- _AIM OF THE TASK_: Note each line in the data holding the string "method" and report it.

- _MATERIALS PROVIDED_:

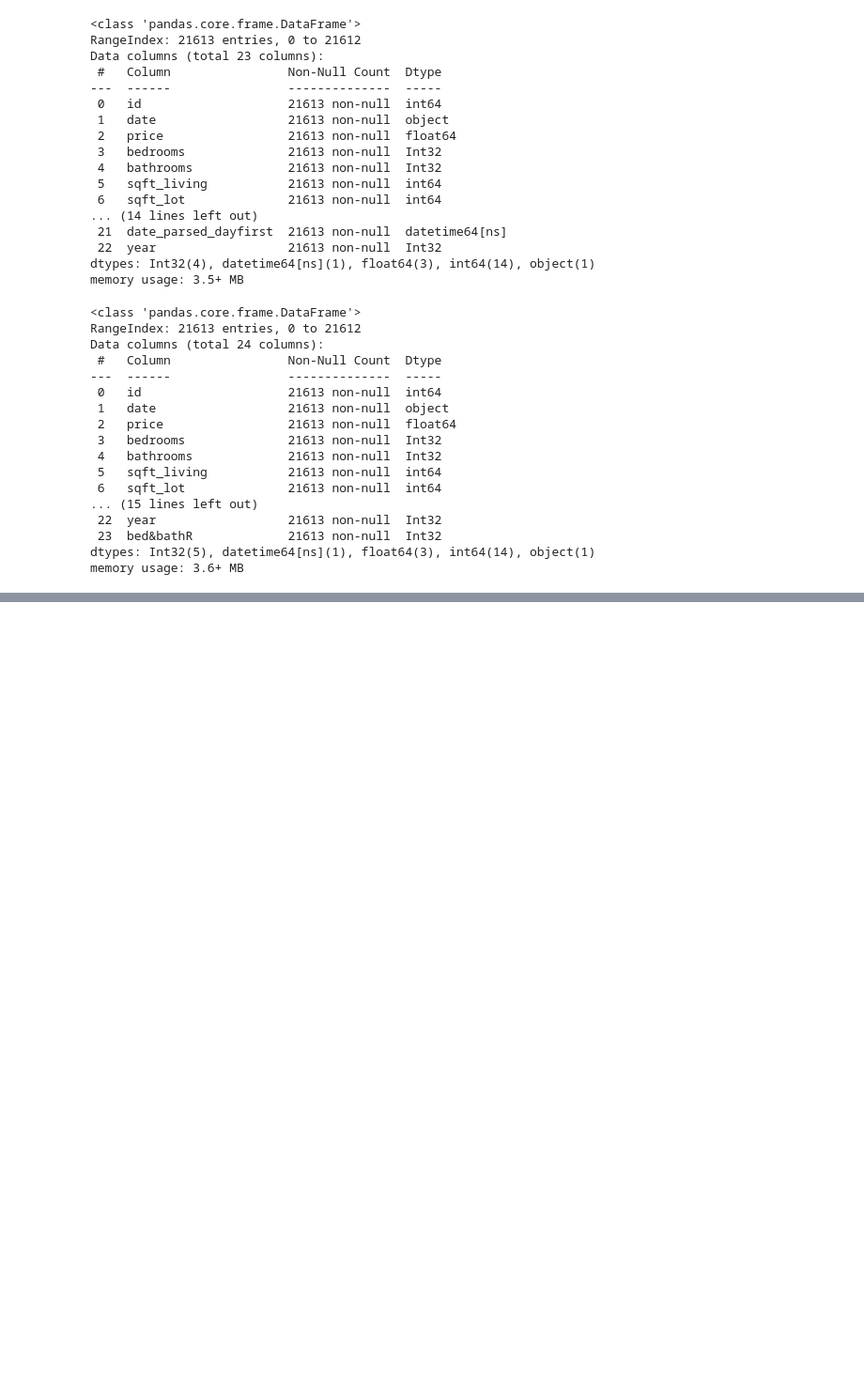
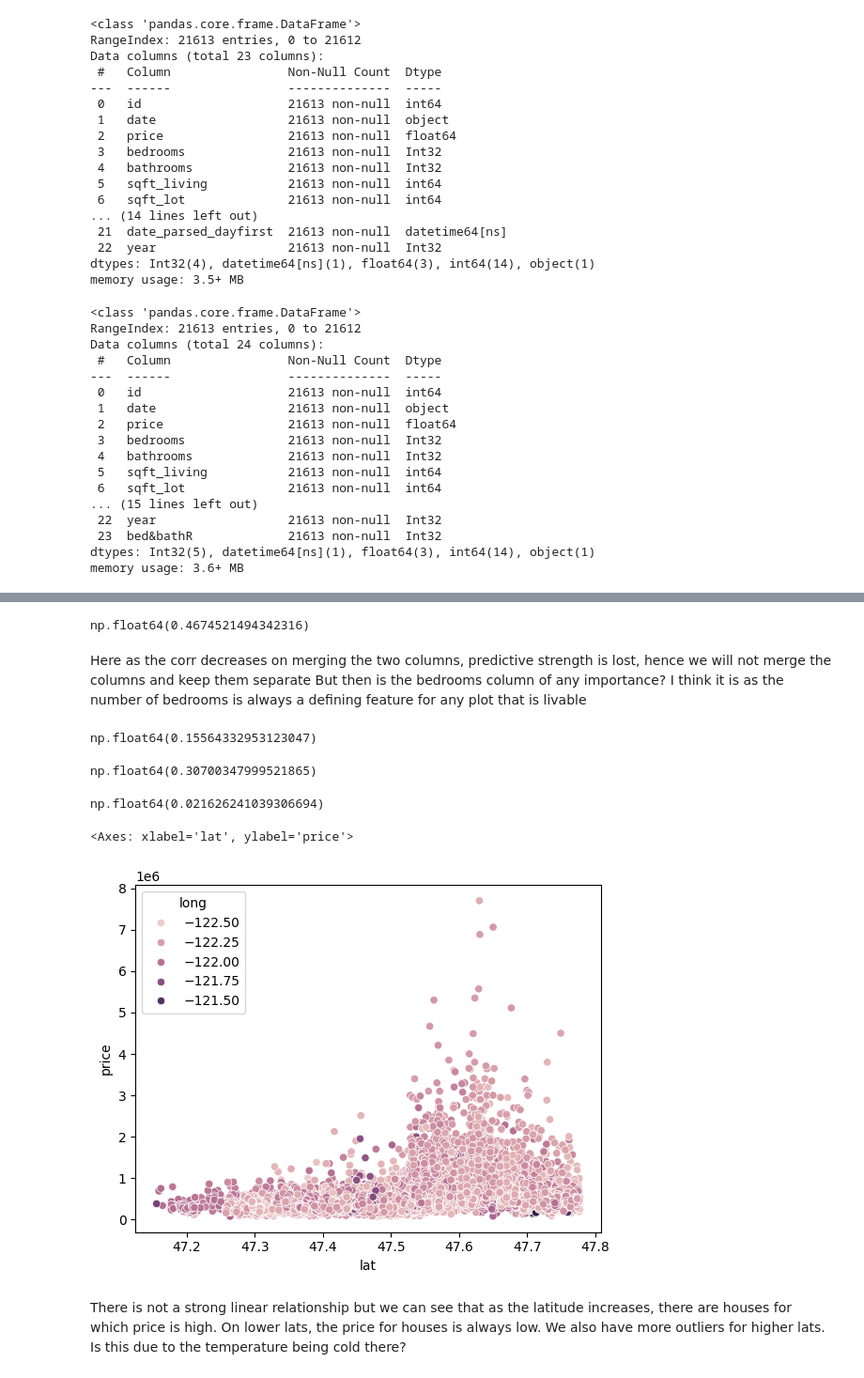
Before and after one commit to parth-4895/Machine-Learning, a Jupyter notebook: FeatureEngineering.ipynb, the cells around one changed output, grey strips where cells are left out. Shown at 94% size. Drawn from its saved outputs; the diff is of its cells as text; code cells hidden in the pictures; blank space fills up the shorter version.

```diff
--- a/FeatureEngineering.ipynb
+++ b/FeatureEngineering.ipynb
@@ -256,0 +269,2 @@ df
+# %%
+df["fraction_of_living"]= df["sqft_living"]/df["sqft_lot"]
@@ -256,0 +312,26 @@ df
+# %%
+df['bedrooms'].corr(df['bathrooms'], method="pearson")
+# %% [output]
+np.float64(0.4674521494342316)
+# %% [markdown]
+Here as the corr decreases on merging the two columns, predictive strength is lost, hence we will not merge the columns and keep them separate
+But then is the bedrooms column of any importance? I think it is as the number of bedrooms is always a defining feature for any plot that is livable
+# %%
+df['bedrooms'].corr(df['floors'], method="pearson")
+# %% [output]
+np.float64(0.15564332953123047)
+# %%
+df['price'].corr(df['lat'], method="pearson")
+# %% [output]
+np.float64(0.30700347999521865)
+# %%
+df['price'].corr(df['long'], method="pearson")
+# %% [output]
+np.float64(0.021626241039306694)
+# %%
+sns.scatterplot(df, x="lat", y="price", hue="long")
+# %% [output]
+<Axes: xlabel='lat', ylabel='price'>
+[figure, added]
+# %% [markdown]
+There is not a strong linear relationship but we can see that as the latitude increases, there are houses for which price is high. On lower lats, the price for houses is always low. We also have more outliers for higher lats. Is this due to the temperature being cold there?
```
Also changed, not shown: parts of 66 cells of this notebook.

- _WRITTEN ANSWER_:
+df['bedrooms'].corr(df['bathrooms'], method="pearson")
+df['bedrooms'].corr(df['floors'], method="pearson")
+df['price'].corr(df['lat'], method="pearson")
+df['price'].corr(df['long'], method="pearson")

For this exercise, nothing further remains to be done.